Century 21 NY Metro President and CEO Michael Simon has left the company and been replaced by his former boss and company COO Marc Lewis.
Century 21’s board of directors accepted Simon’s resignation late last week, according to company spokeswoman Charlotte Kullen. Simon had been with the company for just over two years, she said, adding that his departure and Lewis’ promotion were announced within the firm last week. Simon was not available for comment.
Kullen did not comment on the reasons for Simon’s departure from the two-year-old company other than to say, “It’s a new franchise. We’re new in New York. There’s always change in New York.”
She said Simon, who oversaw the 2006 merger of Dwelling Quest and Century 21 Kevin B. Brown that resulted in the creation of Century 21 NY Metro, will be “pursing other opportunities,” but added that she wasn’t sure if they would be in real estate or not.

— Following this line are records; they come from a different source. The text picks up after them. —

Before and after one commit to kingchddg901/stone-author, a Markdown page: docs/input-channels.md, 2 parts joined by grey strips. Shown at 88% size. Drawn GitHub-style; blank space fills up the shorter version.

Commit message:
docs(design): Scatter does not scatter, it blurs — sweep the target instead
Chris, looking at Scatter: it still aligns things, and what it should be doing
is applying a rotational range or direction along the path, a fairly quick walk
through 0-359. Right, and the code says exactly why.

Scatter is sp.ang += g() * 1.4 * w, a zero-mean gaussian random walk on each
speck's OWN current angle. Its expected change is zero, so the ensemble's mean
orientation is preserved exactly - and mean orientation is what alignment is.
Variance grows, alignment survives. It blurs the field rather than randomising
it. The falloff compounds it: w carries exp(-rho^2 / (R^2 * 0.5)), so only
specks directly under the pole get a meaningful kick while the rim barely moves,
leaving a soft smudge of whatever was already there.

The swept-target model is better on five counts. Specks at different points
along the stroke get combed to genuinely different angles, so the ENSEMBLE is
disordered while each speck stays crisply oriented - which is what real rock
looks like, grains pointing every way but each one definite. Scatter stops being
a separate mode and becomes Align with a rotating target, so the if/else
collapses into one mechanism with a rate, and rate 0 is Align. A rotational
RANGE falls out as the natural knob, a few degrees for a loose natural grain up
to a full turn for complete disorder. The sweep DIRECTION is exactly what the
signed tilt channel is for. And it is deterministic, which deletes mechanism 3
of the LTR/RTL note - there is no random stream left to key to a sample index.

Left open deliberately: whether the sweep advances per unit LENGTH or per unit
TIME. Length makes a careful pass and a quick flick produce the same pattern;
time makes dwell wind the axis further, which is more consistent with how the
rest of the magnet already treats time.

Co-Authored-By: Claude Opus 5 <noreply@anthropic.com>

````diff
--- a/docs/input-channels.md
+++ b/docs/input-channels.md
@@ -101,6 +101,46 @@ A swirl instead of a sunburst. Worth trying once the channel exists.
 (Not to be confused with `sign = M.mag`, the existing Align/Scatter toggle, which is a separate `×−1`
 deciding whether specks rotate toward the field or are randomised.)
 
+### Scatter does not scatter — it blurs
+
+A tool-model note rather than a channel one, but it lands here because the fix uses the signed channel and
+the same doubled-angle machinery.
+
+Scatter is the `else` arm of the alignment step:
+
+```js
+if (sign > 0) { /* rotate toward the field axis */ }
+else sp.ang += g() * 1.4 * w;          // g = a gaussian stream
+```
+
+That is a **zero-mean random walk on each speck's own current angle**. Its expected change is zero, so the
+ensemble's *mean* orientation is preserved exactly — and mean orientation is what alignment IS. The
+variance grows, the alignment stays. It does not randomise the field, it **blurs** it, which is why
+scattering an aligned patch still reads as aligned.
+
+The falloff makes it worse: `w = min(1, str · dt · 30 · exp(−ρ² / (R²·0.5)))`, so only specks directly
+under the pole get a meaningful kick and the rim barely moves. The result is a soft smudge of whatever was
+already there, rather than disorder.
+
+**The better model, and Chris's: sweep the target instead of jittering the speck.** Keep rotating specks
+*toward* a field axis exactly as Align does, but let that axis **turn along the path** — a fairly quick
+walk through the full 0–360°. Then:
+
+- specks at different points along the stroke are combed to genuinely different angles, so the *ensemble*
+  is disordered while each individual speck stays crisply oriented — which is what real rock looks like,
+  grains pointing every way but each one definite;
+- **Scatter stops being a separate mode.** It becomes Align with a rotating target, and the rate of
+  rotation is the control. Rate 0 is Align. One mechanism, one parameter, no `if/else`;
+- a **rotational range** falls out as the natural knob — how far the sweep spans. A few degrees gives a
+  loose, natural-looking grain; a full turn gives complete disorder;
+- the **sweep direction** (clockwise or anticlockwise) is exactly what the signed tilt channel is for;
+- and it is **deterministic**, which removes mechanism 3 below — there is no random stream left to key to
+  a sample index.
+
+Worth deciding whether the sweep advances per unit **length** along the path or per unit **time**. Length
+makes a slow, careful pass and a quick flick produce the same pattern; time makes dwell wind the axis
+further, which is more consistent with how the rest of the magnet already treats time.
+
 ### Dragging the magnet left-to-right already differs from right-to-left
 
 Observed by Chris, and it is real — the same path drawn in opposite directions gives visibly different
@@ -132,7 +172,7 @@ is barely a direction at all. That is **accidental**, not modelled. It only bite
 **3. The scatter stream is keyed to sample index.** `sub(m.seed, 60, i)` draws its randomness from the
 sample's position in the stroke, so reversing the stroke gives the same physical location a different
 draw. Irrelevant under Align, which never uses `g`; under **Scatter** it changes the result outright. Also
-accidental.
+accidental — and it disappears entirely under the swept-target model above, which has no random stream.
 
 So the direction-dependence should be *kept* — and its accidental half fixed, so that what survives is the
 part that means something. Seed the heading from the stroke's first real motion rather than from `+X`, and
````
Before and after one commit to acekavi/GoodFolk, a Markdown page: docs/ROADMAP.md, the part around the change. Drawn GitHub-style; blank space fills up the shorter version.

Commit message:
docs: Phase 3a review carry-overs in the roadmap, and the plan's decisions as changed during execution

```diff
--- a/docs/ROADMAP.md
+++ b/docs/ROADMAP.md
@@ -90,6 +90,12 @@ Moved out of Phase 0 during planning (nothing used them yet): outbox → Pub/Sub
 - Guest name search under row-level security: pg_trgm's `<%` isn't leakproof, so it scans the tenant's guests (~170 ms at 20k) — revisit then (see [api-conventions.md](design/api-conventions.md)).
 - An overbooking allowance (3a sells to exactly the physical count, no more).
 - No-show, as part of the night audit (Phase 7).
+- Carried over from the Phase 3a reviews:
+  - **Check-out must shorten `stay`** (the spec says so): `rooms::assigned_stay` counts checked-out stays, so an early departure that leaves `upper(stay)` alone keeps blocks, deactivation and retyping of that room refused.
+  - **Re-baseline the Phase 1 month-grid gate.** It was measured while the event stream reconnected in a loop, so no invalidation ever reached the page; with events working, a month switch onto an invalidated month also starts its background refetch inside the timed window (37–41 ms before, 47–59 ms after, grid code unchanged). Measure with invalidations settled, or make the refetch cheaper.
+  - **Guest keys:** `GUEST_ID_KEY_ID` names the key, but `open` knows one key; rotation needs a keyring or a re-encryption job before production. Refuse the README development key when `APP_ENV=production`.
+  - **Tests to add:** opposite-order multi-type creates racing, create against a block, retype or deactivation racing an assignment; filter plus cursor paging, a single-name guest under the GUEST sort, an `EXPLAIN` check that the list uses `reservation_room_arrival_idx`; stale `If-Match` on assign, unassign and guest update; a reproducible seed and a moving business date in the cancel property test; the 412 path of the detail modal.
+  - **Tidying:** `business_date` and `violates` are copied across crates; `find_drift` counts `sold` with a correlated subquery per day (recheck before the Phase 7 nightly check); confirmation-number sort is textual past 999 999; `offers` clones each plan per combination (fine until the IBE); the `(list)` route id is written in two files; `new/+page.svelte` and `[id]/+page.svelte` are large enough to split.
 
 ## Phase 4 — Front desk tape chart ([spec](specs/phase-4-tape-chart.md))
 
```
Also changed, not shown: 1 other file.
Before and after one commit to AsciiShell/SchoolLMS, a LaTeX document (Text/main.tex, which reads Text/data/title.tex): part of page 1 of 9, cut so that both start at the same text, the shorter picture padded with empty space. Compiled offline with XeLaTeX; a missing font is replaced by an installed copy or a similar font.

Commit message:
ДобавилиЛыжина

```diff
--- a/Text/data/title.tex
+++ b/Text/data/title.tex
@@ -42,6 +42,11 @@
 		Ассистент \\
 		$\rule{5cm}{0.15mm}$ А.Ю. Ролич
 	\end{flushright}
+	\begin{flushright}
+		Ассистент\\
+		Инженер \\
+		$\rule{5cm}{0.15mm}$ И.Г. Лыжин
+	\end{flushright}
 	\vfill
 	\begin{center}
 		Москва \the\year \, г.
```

Lewis gave Simon his first job out of college at L.D. Gardner Realty, an Upper East Side brokerage firm. Some 20 years later, when Simon was president and CEO of Century 21 NY Metro, he returned the favor by making Lewis COO.
Lewis said he remains on good terms with Simon but did not comment further on his departure. For the foreseeable future at least, Lewis will serve as both COO and CEO.
“In this kind of economy, you don’t need COOs,” he said. “You need people that can wear a couple different hats. Companies can’t afford fat.”
Prior to helping form Century 21 NY Metro, Simon was a long-time executive with the former Cendant Corporation, now Realogy and the parent company of Century 21 Real Estate.
Lewis first entered the industry as a rental agent with L.D. Gardner Realty in 1973. In 1988, he founded his own firm, Marc Lewis Realty, which provided sales, rental, building site and building sales brokerage services. In 2002, he merged Marc Lewis Realty with Manhattan Apartments, then joined Century 21 NY Metro in 2007 as COO.
Lewis said he plans to help Century 21 NY Metro expand into commercial real estate, creating divisions for store leasing and investment sales.
“We’re trying to branch out and give agents different options,” he said. “In this market, you can’t just have one niche. You have to be flexible.” He added: “There’s always a facet of the industry that’s making money. We’re trying to have everything under one roof.”
The company is planning to hire new agents, he said, and is currently in the process of looking to move from its current 10,000 square feet of space at 575 Madison Avenue to about 15,000 square feet in the same neighborhood.